Task to complete:
All lines in the records that carry the string "files" are to be shown.
(Data for analysis begins)
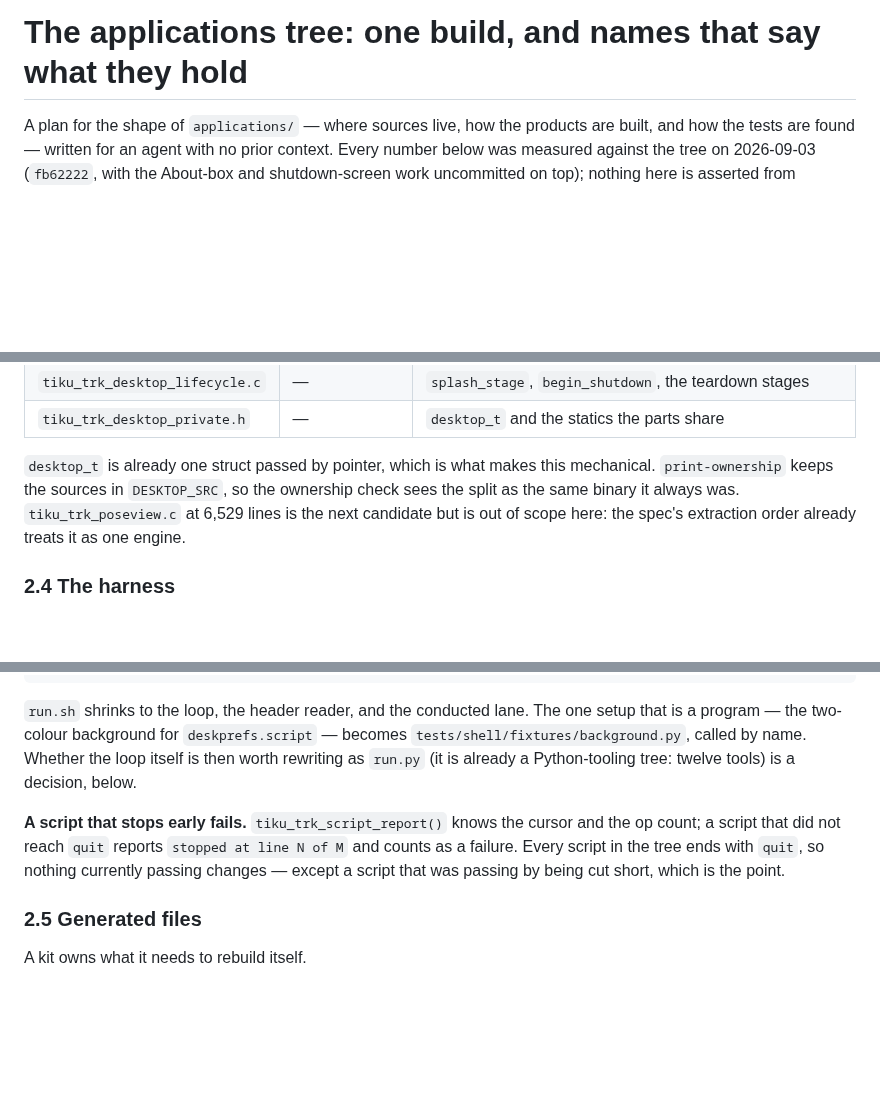
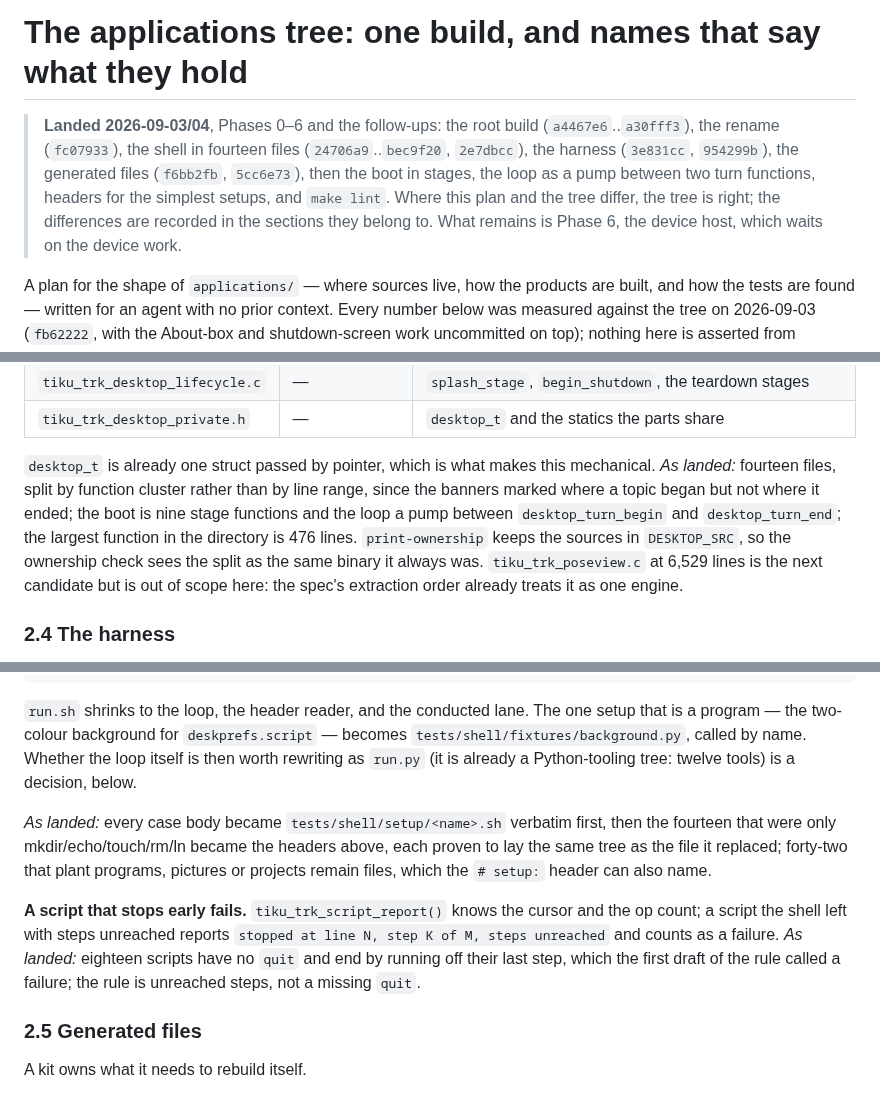
Before and after one commit to tikuos/TikuDesktop, a Markdown page: PLAN-structure.md, 3 parts joined by grey strips. Drawn GitHub-style; blank space fills up the shorter version.

Commit message:
Plan: The record of what landed and where the tree differs
- PLAN-structure.md opens with the commits each phase became, and each
  section says where the tree went another way: the split by cluster
  rather than by banner, the setup files before the headers, the rule
  for a script cut short, the font check by stamp; the reference
  screenshot is 68 KB, not the 2 MB an earlier draft said

```diff
--- a/PLAN-structure.md
+++ b/PLAN-structure.md
@@ -1,4 +1,13 @@
 # The applications tree: one build, and names that say what they hold
+
+> **Landed 2026-09-03/04**, Phases 0–6 and the follow-ups: the root build
+> (`a4467e6`..`a30fff3`), the rename (`fc07933`), the shell in fourteen files
+> (`24706a9`..`bec9f20`, `2e7dbcc`), the harness (`3e831cc`, `954299b`),
+> the generated files (`f6bb2fb`, `5cc6e73`), then the boot in stages, the
+> loop as a pump between two turn functions, headers for the simplest
+> setups, and `make lint`.  Where this plan and the tree differ, the tree is
+> right; the differences are recorded in the sections they belong to.  What
+> remains is Phase 6, the device host, which waits on the device work.
 
 A plan for the shape of `applications/` — where sources live, how the
 products are built, and how the tests are found — written for an agent with
@@ -295,7 +306,11 @@ after each:
 | `tiku_trk_desktop_private.h` | — | `desktop_t` and the statics the parts share |
 
 `desktop_t` is already one struct passed by pointer, which is what makes
-this mechanical.  `print-ownership` keeps the sources in `DESKTOP_SRC`, so
+this mechanical.  *As landed:* fourteen files, split by function cluster
+rather than by line range, since the banners marked where a topic began
+but not where it ended; the boot is nine stage functions and the loop a
+pump between `desktop_turn_begin` and `desktop_turn_end`; the largest
+function in the directory is 476 lines.  `print-ownership` keeps the sources in `DESKTOP_SRC`, so
 the ownership check sees the split as the same binary it always was.
 `tiku_trk_poseview.c` at 6,529 lines is the next candidate but is out of
 scope here: the spec's extraction order already treats it as one engine.
@@ -323,11 +338,18 @@ by name.  Whether the loop itself is then worth rewriting as
 `run.py` (it is already a Python-tooling tree: twelve tools) is a
 decision, below.
 
+*As landed:* every case body became `tests/shell/setup/<name>.sh` verbatim
+first, then the fourteen that were only mkdir/echo/touch/rm/ln became the
+headers above, each proven to lay the same tree as the file it replaced;
+forty-two that plant programs, pictures or projects remain files, which the
+`# setup:` header can also name.
+
 **A script that stops early fails.**  `tiku_trk_script_report()` knows the
-cursor and the op count; a script that did not reach `quit` reports
-`stopped at line N of M` and counts as a failure.  Every script in the tree
-ends with `quit`, so nothing currently passing changes — except a script
-that was passing by being cut short, which is the point.
+cursor and the op count; a script the shell left with steps unreached
+reports `stopped at line N, step K of M, steps unreached` and counts as a
+failure.  *As landed:* eighteen scripts have no `quit` and end by running
+off their last step, which the first draft of the rule called a failure;
+the rule is unreached steps, not a missing `quit`.
 
 ### 2.5 Generated files
 
```
Also changed, not shown: other parts of PLAN-structure.md (+4 -2 lines).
(Data for analysis ends)
Result for this task:
  rather than by banner, the setup files before the headers, the rule
+> (`a4467e6`..`a30fff3`), the rename (`fc07933`), the shell in fourteen files
+> the generated files (`f6bb2fb`, `5cc6e73`), then the boot in stages, the
+this mechanical.  *As landed:* fourteen files, split by function cluster
+forty-two that plant programs, pictures or projects remain files, which the
 ### 2.5 Generated files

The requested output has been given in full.